MOSCOW, October 18 (RIA Novosti) - The World Wide Fund for Nature (WWF) released a statement Saturday following the 12th meeting of the Convention on Biological Diversity, highlighting that the world has lost more than half of the planet's wildlife population.
"At a time when the world has seen the loss of more than half of the planet's wildlife populations, countries are neither moving fast enough nor doing enough to prevent further decline," the statement reads.
Species populations worldwide have declined 52 percent since 1970, with a 76 percent decline in freshwater species and a 39 and 40 percent decline in marine and terrestrial species decline respectively, according to finding revealed at the convention that was concluded on Friday in South Korea.
The findings compiled in the WWF Living Planet 2014 report also states that global freshwater demand is projected to exceed current supply by more than 40 percent by 2030.
While urging governments to "supercharge" their efforts in conserving the environment, the WWF statement noted that forest ecosystems alone contribute $720 billion to the global economy.
"The COP [convention] urges Parties to take comprehensive and urgent measures necessary to ensure the full implementation of the Strategic Plan for Biodiversity 2011-2020 and corresponding national biodiversity strategies and action plans (NBSAPs)," the statement says, adding that it urges the relevant parties to do so by October 2015.
The Strategic Plan for Biodiversity 2011-2020, also known as the Aichi targets, and a main theme at the convention, is a ten-year framework for action by all countries and stakeholders to save biodiversity and enhance its benefits for people, as explained on the Convention on Biological Diversity website.
Among the strategies are getting the governments and society more involved, promoting sustainable use, safeguarding ecosystems and promoting the benefits of conserving biodiversity.
The WWF, formerly the World Wildlife Fund, was founded in 1961 in Switzerland and has been active in issues regarding the conservation, research and restoration of the environment.
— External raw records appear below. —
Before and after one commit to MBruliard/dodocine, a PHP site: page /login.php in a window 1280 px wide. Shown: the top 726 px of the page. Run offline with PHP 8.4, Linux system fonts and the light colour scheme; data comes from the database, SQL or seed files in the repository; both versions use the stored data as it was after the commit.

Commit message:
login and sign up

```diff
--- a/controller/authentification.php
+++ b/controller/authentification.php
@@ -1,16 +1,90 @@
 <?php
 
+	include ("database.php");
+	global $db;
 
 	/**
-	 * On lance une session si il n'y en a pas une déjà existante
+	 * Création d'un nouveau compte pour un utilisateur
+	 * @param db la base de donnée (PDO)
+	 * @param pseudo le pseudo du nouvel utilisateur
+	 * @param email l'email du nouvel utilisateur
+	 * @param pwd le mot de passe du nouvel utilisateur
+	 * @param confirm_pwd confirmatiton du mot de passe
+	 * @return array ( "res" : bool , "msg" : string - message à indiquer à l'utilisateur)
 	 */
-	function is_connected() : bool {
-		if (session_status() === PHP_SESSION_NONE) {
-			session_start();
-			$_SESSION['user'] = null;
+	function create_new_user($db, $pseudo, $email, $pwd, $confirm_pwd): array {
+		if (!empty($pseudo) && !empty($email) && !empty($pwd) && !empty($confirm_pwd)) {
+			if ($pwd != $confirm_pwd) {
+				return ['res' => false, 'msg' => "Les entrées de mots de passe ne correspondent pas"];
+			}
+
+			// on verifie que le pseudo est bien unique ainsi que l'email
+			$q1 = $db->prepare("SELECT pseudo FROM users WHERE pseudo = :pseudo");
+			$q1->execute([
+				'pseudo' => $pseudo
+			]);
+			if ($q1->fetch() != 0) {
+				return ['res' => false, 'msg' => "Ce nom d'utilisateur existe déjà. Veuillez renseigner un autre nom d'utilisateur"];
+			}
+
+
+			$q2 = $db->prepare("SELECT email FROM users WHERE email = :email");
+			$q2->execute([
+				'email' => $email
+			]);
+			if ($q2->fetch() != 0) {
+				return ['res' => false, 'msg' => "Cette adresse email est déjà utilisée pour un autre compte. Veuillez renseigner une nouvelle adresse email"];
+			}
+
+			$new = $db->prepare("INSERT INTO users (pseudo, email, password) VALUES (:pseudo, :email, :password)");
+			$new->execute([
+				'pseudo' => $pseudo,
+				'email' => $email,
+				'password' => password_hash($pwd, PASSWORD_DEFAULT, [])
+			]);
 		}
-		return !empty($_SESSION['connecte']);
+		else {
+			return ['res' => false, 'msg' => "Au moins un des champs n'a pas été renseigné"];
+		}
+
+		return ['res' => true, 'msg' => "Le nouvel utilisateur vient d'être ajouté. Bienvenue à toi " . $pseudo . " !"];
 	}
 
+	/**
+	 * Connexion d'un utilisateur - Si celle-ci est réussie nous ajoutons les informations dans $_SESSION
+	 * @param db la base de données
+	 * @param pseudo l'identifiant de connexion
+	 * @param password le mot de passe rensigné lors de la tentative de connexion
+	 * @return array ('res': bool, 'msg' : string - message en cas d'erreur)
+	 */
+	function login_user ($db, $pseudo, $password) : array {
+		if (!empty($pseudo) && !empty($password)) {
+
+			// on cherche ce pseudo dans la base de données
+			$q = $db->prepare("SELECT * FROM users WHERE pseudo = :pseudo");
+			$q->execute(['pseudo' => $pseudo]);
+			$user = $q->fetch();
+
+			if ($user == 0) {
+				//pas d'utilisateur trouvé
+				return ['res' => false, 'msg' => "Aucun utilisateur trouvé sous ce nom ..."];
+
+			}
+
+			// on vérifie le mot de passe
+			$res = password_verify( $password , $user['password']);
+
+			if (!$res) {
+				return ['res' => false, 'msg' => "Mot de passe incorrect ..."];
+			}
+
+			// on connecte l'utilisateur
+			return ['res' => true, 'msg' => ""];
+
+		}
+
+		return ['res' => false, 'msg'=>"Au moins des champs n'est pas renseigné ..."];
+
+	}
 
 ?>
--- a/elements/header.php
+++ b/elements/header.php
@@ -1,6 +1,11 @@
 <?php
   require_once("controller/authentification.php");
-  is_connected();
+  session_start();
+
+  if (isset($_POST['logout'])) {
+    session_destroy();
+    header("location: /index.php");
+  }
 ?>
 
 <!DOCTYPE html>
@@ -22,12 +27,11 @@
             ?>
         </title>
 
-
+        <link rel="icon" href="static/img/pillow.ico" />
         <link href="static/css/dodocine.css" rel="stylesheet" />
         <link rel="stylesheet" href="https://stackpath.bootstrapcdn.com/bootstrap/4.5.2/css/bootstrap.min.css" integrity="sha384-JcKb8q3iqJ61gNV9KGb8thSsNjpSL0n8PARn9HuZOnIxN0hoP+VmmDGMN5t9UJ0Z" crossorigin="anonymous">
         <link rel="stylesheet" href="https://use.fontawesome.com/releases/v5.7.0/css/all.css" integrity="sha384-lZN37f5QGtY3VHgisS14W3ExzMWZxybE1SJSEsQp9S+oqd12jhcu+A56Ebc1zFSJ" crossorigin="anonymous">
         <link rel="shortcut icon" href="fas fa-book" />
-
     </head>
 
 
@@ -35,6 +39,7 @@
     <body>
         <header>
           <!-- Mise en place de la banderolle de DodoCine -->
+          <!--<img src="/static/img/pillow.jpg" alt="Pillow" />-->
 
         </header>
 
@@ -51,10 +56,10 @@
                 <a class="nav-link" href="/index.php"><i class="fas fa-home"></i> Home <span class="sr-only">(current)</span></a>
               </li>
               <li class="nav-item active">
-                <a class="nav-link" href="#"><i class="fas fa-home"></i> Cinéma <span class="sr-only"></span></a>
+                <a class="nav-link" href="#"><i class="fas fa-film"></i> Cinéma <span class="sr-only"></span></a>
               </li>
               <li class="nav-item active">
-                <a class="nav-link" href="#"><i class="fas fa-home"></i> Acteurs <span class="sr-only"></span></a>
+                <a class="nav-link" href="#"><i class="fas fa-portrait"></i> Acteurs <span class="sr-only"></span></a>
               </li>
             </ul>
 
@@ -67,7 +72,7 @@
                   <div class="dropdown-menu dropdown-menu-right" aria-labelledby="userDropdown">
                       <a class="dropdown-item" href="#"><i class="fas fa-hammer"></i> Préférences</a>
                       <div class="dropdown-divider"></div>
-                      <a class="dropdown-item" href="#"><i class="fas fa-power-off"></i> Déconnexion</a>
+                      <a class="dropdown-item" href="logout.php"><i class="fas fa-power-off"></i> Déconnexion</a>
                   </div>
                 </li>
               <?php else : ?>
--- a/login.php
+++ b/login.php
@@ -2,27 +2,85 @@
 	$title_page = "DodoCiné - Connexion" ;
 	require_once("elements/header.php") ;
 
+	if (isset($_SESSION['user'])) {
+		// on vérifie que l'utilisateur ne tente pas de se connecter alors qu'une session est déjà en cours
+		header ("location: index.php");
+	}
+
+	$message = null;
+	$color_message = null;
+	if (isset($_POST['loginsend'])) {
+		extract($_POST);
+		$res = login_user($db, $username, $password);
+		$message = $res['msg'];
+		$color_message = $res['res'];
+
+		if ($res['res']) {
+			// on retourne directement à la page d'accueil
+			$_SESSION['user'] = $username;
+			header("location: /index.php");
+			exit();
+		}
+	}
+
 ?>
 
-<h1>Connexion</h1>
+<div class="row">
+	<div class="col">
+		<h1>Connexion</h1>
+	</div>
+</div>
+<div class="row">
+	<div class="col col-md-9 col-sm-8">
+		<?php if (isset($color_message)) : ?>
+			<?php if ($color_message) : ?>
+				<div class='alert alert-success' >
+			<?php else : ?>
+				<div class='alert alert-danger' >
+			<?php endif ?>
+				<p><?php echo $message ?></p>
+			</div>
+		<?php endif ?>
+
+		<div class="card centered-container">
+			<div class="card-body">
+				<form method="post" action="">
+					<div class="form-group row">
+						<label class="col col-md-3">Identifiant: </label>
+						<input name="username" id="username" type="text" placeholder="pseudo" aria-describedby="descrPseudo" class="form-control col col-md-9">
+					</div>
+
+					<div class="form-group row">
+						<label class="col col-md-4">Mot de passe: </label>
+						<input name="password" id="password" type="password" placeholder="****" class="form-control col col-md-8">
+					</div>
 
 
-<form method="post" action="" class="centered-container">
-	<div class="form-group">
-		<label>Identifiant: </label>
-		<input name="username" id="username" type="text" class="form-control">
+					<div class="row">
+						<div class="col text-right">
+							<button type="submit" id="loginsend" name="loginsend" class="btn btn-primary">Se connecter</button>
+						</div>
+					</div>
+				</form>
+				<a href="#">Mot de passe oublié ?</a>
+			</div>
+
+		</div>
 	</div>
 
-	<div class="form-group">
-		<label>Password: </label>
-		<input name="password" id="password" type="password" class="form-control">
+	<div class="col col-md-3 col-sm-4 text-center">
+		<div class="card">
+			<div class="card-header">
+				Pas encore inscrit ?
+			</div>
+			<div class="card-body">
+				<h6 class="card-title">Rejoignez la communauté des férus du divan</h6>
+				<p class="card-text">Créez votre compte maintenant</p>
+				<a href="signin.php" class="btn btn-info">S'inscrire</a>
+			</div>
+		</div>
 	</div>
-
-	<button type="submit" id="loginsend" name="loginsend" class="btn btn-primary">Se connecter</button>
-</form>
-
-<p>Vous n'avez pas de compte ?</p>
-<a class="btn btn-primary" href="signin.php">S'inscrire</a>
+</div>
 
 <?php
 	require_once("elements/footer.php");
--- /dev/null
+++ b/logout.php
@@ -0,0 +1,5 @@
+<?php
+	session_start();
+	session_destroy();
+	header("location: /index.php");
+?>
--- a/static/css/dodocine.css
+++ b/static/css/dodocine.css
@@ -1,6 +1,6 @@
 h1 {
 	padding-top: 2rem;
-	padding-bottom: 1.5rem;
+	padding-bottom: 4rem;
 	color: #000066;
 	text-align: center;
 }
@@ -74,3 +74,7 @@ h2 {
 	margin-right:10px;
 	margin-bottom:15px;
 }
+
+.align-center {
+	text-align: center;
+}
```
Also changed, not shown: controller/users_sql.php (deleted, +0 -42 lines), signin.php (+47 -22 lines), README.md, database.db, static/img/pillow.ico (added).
It is the world's largest independent conservation organization with over 5 million supporters worldwide, working in more than 100 countries.